■ Task to carry out
In the data that follows, how many lines include the string "Before"? Answer with the number alone.
(Dataset begins)
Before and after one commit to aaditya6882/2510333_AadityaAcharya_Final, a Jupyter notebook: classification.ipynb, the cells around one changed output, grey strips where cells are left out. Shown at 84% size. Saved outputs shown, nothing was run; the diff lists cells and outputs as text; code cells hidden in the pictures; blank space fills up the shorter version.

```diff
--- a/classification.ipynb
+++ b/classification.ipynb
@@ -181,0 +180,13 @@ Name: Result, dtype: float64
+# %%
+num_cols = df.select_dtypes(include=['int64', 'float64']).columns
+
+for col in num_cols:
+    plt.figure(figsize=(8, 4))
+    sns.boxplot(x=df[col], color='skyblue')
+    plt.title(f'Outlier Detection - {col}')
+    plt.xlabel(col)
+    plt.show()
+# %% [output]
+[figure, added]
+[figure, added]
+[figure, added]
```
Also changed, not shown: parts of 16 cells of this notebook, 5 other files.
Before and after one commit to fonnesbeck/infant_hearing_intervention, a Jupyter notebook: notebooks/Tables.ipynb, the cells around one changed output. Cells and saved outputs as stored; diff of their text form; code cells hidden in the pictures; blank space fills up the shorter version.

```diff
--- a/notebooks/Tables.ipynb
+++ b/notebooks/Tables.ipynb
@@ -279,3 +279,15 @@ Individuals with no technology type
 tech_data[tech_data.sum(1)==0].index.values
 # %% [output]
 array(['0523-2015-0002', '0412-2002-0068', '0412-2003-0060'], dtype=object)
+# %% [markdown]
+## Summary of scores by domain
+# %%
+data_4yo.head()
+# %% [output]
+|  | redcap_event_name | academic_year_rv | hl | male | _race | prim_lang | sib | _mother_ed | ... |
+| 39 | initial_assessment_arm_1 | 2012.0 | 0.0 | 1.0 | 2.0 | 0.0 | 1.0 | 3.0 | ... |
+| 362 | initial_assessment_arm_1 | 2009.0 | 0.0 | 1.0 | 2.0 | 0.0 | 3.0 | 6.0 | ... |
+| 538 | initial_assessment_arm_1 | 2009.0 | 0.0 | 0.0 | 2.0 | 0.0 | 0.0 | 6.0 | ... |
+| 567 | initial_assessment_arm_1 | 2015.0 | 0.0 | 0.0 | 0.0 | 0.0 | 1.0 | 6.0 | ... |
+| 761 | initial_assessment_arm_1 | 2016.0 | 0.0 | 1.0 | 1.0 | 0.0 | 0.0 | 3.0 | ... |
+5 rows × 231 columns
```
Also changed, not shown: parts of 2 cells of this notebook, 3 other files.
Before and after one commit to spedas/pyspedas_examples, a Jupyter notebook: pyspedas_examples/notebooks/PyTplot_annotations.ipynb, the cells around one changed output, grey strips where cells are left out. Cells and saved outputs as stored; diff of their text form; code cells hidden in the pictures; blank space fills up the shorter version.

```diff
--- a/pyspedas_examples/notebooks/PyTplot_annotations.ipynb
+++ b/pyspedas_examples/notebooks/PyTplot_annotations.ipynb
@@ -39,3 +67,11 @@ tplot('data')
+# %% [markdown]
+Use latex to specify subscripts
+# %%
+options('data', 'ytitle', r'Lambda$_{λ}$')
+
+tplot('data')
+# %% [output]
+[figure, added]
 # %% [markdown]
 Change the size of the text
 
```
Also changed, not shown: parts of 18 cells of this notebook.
(Dataset ends)
■ Completed exercise
3